[[ PROVIDED RECORDS, beginning ]]

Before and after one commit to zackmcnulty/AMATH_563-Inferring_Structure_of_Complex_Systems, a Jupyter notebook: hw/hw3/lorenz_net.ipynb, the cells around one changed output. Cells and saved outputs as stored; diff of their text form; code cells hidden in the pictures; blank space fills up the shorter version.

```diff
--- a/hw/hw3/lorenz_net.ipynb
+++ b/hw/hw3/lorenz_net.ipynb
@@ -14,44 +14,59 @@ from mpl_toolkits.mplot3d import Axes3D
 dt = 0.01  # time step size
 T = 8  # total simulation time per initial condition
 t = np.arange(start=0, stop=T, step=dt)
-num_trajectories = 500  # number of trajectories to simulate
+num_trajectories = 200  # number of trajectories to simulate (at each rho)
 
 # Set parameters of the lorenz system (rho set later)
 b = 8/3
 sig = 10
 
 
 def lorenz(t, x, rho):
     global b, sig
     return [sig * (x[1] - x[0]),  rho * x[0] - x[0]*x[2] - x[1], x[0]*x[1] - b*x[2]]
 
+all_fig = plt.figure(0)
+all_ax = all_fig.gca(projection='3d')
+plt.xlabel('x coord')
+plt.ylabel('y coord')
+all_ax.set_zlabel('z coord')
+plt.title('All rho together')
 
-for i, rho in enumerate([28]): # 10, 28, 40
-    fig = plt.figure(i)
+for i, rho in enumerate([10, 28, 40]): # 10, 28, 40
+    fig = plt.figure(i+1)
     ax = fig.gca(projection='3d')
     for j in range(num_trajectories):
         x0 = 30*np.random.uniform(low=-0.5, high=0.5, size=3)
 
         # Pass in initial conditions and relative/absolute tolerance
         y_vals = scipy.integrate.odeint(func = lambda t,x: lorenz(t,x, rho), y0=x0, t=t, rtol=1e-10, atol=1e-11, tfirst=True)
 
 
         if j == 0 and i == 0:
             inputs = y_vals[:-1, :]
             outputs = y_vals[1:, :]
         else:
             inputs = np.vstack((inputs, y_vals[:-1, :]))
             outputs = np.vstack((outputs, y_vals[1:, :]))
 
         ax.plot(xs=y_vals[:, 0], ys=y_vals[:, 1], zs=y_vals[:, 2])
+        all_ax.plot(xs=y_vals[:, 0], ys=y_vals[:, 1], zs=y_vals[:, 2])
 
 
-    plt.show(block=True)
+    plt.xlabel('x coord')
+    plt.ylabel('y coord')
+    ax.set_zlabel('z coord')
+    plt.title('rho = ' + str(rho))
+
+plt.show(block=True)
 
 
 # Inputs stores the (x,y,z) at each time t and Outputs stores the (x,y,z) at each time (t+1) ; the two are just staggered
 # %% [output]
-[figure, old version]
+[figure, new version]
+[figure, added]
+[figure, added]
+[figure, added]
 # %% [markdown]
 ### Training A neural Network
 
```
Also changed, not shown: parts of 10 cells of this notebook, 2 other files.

[[ PROVIDED RECORDS, end ]]
[[ PROVIDED RECORDS, beginning ]]

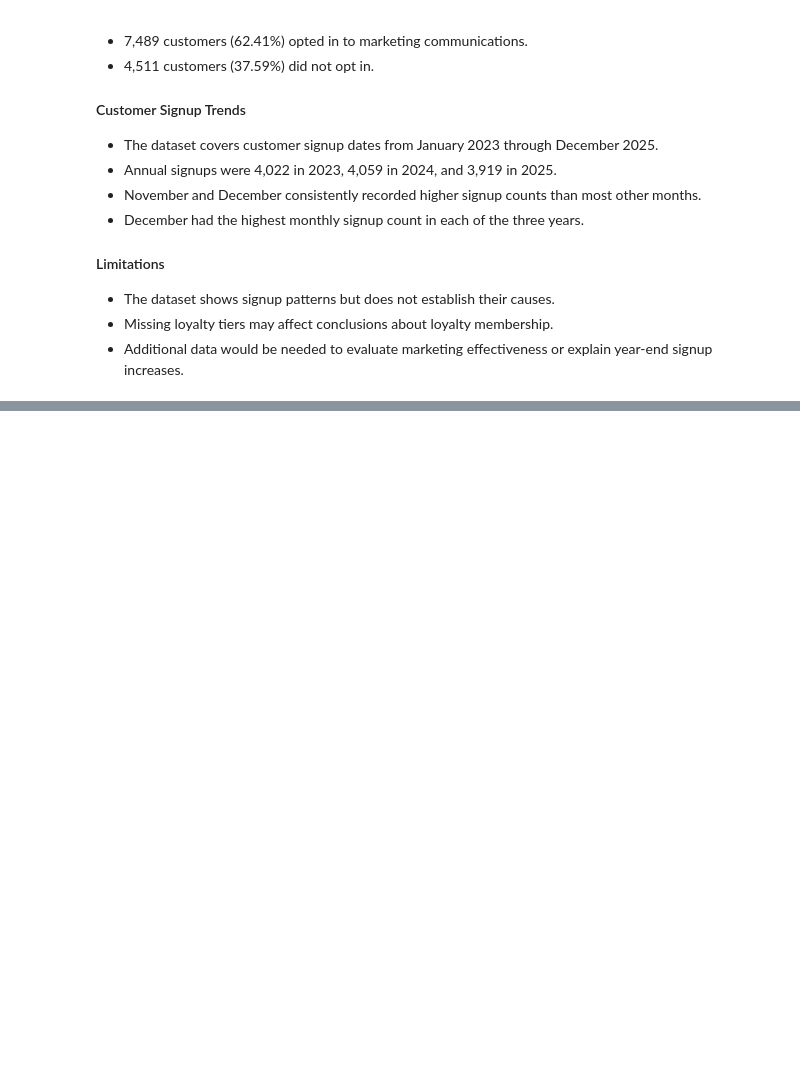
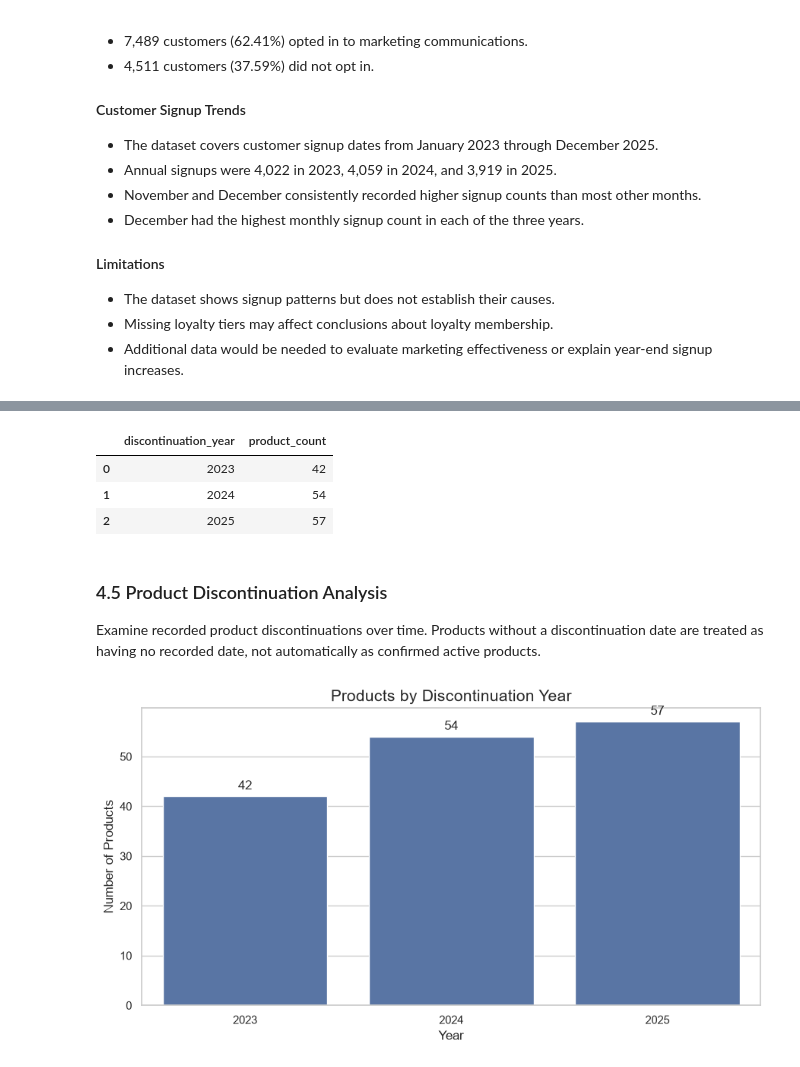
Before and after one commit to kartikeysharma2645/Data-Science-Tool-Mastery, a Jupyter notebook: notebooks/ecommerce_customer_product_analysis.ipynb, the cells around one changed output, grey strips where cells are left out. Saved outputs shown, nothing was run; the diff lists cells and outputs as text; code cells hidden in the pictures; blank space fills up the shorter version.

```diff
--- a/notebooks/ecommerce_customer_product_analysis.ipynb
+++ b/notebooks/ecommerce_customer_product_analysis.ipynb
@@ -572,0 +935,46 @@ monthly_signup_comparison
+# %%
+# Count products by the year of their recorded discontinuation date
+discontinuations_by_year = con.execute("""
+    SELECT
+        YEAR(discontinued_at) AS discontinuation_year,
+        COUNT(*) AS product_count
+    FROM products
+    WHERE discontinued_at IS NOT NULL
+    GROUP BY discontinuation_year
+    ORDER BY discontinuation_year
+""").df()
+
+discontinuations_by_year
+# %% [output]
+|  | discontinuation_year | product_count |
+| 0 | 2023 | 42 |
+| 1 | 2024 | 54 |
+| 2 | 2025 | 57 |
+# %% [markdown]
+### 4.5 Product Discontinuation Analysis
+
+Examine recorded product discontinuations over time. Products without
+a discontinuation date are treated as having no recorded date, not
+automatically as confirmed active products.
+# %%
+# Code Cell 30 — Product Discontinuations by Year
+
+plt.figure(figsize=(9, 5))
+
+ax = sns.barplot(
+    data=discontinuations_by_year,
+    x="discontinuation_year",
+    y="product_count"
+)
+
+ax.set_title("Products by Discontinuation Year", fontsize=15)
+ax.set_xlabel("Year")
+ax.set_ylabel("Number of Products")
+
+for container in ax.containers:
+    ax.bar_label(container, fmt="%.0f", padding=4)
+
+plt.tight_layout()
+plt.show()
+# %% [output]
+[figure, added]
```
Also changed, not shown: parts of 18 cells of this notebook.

[[ PROVIDED RECORDS, end ]]

* **INSTRUCTIONS TO FOLLOW**: Please find every line in the records above that holds the word "ipynb" and copy it.

* **ANSWER FOR THE TASK**:
Before and after one commit to zackmcnulty/AMATH_563-Inferring_Structure_of_Complex_Systems, a Jupyter notebook: hw/hw3/lorenz_net.ipynb, the cells around one changed output. Cells and saved outputs as stored; diff of their text form; code cells hidden in the pictures; blank space fills up the shorter version.
--- a/hw/hw3/lorenz_net.ipynb
+++ b/hw/hw3/lorenz_net.ipynb
Before and after one commit to kartikeysharma2645/Data-Science-Tool-Mastery, a Jupyter notebook: notebooks/ecommerce_customer_product_analysis.ipynb, the cells around one changed output, grey strips where cells are left out. Saved outputs shown, nothing was run; the diff lists cells and outputs as text; code cells hidden in the pictures; blank space fills up the shorter version.
--- a/notebooks/ecommerce_customer_product_analysis.ipynb
+++ b/notebooks/ecommerce_customer_product_analysis.ipynb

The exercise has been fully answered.